What to produce: Omit the pictures, please, and give each record below again exactly.

(Stored dataset items)
====

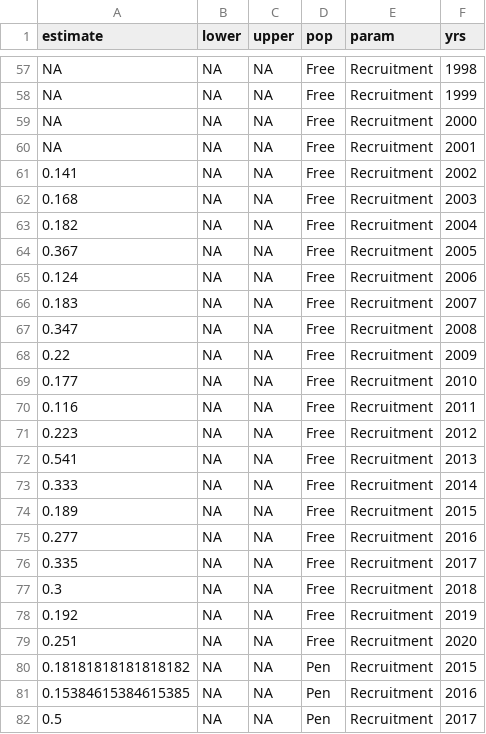
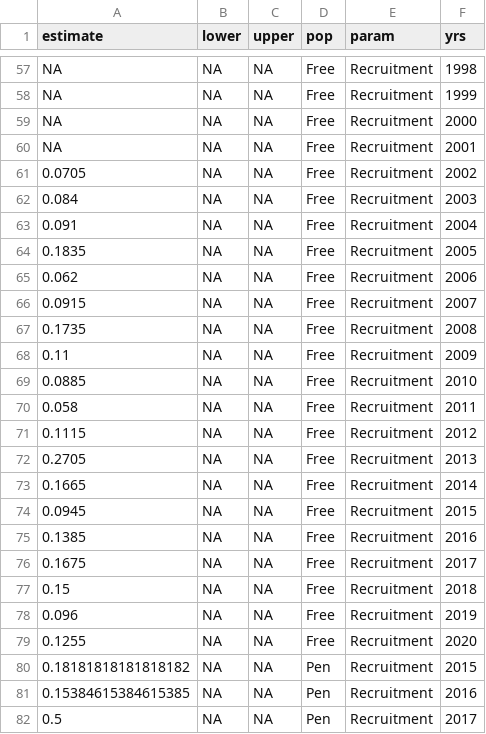
Before and after one commit to ctlamb/KZ_QT_IPM, a CSV file: data/KZ/vitalrate_validation_KZ.csv, drawn as a sheet; only a part is shown, gaps mark what is left out.

```diff
--- a/data/KZ/vitalrate_validation_KZ.csv
+++ b/data/KZ/vitalrate_validation_KZ.csv
@@ -60,21 +60,21 @@ NA,NA,NA,Free,Recruitment,2000
 NA,NA,NA,Free,Recruitment,2001
-0.141,NA,NA,Free,Recruitment,2002
-0.168,NA,NA,Free,Recruitment,2003
-0.182,NA,NA,Free,Recruitment,2004
-0.367,NA,NA,Free,Recruitment,2005
-0.124,NA,NA,Free,Recruitment,2006
-0.183,NA,NA,Free,Recruitment,2007
-0.347,NA,NA,Free,Recruitment,2008
-0.22,NA,NA,Free,Recruitment,2009
-0.177,NA,NA,Free,Recruitment,2010
-0.116,NA,NA,Free,Recruitment,2011
-0.223,NA,NA,Free,Recruitment,2012
-0.541,NA,NA,Free,Recruitment,2013
-0.333,NA,NA,Free,Recruitment,2014
-0.189,NA,NA,Free,Recruitment,2015
-0.277,NA,NA,Free,Recruitment,2016
-0.335,NA,NA,Free,Recruitment,2017
-0.3,NA,NA,Free,Recruitment,2018
-0.192,NA,NA,Free,Recruitment,2019
-0.251,NA,NA,Free,Recruitment,2020
+0.0705,NA,NA,Free,Recruitment,2002
+0.084,NA,NA,Free,Recruitment,2003
+0.091,NA,NA,Free,Recruitment,2004
+0.1835,NA,NA,Free,Recruitment,2005
+0.062,NA,NA,Free,Recruitment,2006
+0.0915,NA,NA,Free,Recruitment,2007
+0.1735,NA,NA,Free,Recruitment,2008
+0.11,NA,NA,Free,Recruitment,2009
+0.0885,NA,NA,Free,Recruitment,2010
+0.058,NA,NA,Free,Recruitment,2011
+0.1115,NA,NA,Free,Recruitment,2012
+0.2705,NA,NA,Free,Recruitment,2013
+0.1665,NA,NA,Free,Recruitment,2014
+0.0945,NA,NA,Free,Recruitment,2015
+0.1385,NA,NA,Free,Recruitment,2016
+0.1675,NA,NA,Free,Recruitment,2017
+0.15,NA,NA,Free,Recruitment,2018
+0.096,NA,NA,Free,Recruitment,2019
+0.1255,NA,NA,Free,Recruitment,2020
 0.18181818181818182,NA,NA,Pen,Recruitment,2015
```
Also changed, not shown: tables/treatment_effect.csv, tables/vital_rates.csv, 56 other files.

====

Solved problem:
Before and after one commit to ctlamb/KZ_QT_IPM, a CSV file: data/KZ/vitalrate_validation_KZ.csv, drawn as a sheet; only a part is shown, gaps mark what is left out.

```diff
--- a/data/KZ/vitalrate_validation_KZ.csv
+++ b/data/KZ/vitalrate_validation_KZ.csv
@@ -60,21 +60,21 @@ NA,NA,NA,Free,Recruitment,2000
 NA,NA,NA,Free,Recruitment,2001
-0.141,NA,NA,Free,Recruitment,2002
-0.168,NA,NA,Free,Recruitment,2003
-0.182,NA,NA,Free,Recruitment,2004
-0.367,NA,NA,Free,Recruitment,2005
-0.124,NA,NA,Free,Recruitment,2006
-0.183,NA,NA,Free,Recruitment,2007
-0.347,NA,NA,Free,Recruitment,2008
-0.22,NA,NA,Free,Recruitment,2009
-0.177,NA,NA,Free,Recruitment,2010
-0.116,NA,NA,Free,Recruitment,2011
-0.223,NA,NA,Free,Recruitment,2012
-0.541,NA,NA,Free,Recruitment,2013
-0.333,NA,NA,Free,Recruitment,2014
-0.189,NA,NA,Free,Recruitment,2015
-0.277,NA,NA,Free,Recruitment,2016
-0.335,NA,NA,Free,Recruitment,2017
-0.3,NA,NA,Free,Recruitment,2018
-0.192,NA,NA,Free,Recruitment,2019
-0.251,NA,NA,Free,Recruitment,2020
+0.0705,NA,NA,Free,Recruitment,2002
+0.084,NA,NA,Free,Recruitment,2003
+0.091,NA,NA,Free,Recruitment,2004
+0.1835,NA,NA,Free,Recruitment,2005
+0.062,NA,NA,Free,Recruitment,2006
+0.0915,NA,NA,Free,Recruitment,2007
+0.1735,NA,NA,Free,Recruitment,2008
+0.11,NA,NA,Free,Recruitment,2009
+0.0885,NA,NA,Free,Recruitment,2010
+0.058,NA,NA,Free,Recruitment,2011
+0.1115,NA,NA,Free,Recruitment,2012
+0.2705,NA,NA,Free,Recruitment,2013
+0.1665,NA,NA,Free,Recruitment,2014
+0.0945,NA,NA,Free,Recruitment,2015
+0.1385,NA,NA,Free,Recruitment,2016
+0.1675,NA,NA,Free,Recruitment,2017
+0.15,NA,NA,Free,Recruitment,2018
+0.096,NA,NA,Free,Recruitment,2019
+0.1255,NA,NA,Free,Recruitment,2020
 0.18181818181818182,NA,NA,Pen,Recruitment,2015
```
Also changed, not shown: tables/treatment_effect.csv, tables/vital_rates.csv, 56 other files.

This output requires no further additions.